Most Smartphones Will Be Mid-Price
Data from “The Smartphone Opportunity” indicates the majority of smartphones sold worldwide in 2016 will cost $151-$399, with the smallest share costing $400 and up. Although Juniper expects less expensive smartphones to exponentially grow in popularity, the white paper advises extremely few will cost anywhere near as low as the “ultra-low-cost handset” category of $26 or less.
3 Major Tech Trends on Horizon
Juniper expects three major developing technology trends to have a significant impact on the evolution of smartphones in the next five years: Near Field Communication (NFC), 3-D, and biometrics. Following are brief synopses of each technology trend.
NFC Simplifies Smartphone Interaction
NFC enables simplified transactions, data exchange and connections with a touch. Smartphones enabled with NFC chips are expected to become “digital wallet” payment devices and/or keys, which should be additional selling points for the technology.
3-D Adds New Dimension
While 3-D-enabled smartphones are already starting to launch in a number of markets, Juniper predicts an increasing number of vendors will seek to add 3-D capabilities to help their products stand out in a crowded market. However, Juniper cautions several factors, including widespread embrace of other 3-D devices to create a general 3-D consumer culture, as well as adoption of 3-D technology by mobile game developers, will have a major impact on the development of 3-D smartphones.
Biometrics are methods for recognizing specific individuals based on one or more physical/behavioral traits. A key usage of biometrics for smartphones will likely be access control. Some smartphones with biometric security features based on attributes such as owner fingerprint have already been released, and Juniper says biometrics could also be integrated into mobile financial applications for heightened security.

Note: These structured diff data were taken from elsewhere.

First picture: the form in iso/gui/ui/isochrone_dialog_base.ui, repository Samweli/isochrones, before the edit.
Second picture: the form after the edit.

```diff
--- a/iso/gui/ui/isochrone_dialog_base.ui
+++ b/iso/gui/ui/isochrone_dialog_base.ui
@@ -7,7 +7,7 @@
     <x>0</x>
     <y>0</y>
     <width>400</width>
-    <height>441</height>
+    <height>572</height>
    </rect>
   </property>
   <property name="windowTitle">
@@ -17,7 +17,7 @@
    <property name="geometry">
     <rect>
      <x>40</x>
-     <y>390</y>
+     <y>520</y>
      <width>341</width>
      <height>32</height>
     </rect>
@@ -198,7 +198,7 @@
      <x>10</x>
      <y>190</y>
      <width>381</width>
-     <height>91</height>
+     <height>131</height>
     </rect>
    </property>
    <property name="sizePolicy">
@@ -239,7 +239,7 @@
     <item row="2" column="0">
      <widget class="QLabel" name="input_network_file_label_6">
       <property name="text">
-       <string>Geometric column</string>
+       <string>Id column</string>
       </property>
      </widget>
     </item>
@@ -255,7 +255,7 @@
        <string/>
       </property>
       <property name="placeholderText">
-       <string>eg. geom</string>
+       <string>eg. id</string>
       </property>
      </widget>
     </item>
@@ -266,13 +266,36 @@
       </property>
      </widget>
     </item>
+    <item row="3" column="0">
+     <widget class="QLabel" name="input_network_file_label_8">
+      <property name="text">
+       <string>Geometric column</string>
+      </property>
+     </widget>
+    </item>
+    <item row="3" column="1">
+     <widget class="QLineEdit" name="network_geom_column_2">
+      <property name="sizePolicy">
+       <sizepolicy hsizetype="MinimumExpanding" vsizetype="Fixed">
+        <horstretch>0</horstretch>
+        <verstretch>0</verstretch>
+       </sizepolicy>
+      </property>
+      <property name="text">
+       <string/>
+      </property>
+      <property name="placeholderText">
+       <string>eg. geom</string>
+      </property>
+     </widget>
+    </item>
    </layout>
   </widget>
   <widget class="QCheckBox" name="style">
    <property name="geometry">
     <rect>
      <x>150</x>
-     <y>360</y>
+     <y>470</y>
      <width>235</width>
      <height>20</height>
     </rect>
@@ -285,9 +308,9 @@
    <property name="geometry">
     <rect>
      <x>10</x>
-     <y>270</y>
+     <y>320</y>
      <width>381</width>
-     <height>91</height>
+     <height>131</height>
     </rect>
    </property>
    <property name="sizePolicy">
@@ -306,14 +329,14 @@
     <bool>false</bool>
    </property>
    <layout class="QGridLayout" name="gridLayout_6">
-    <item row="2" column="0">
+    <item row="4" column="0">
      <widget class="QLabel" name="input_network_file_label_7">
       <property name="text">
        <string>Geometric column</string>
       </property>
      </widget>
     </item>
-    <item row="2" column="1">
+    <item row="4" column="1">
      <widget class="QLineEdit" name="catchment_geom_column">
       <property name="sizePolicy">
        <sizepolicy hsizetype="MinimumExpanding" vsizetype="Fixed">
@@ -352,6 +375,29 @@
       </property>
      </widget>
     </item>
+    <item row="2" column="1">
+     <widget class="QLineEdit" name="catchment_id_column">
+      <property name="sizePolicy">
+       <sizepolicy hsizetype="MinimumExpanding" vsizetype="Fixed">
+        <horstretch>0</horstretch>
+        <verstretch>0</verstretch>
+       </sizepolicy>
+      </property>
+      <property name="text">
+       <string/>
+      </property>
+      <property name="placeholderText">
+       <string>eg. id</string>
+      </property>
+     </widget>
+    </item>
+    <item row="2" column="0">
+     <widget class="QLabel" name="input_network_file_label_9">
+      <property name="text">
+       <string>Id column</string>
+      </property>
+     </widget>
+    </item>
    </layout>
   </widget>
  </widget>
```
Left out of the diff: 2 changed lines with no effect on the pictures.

Pew: Smartphone Penetration High among Young US Adults
Smartphone penetration has reached more than half (52%) of 18-to-29-year-old US adults, according to a July 2011 study from the Pew Research Center Internet & American Life Project. The study also reveals that 45% of 30-to-49-year-olds own smartphones, and this figure then drops by almost 50% to 24% among 50-to-64-year-olds. Overall, 35% of US adults own smartphones.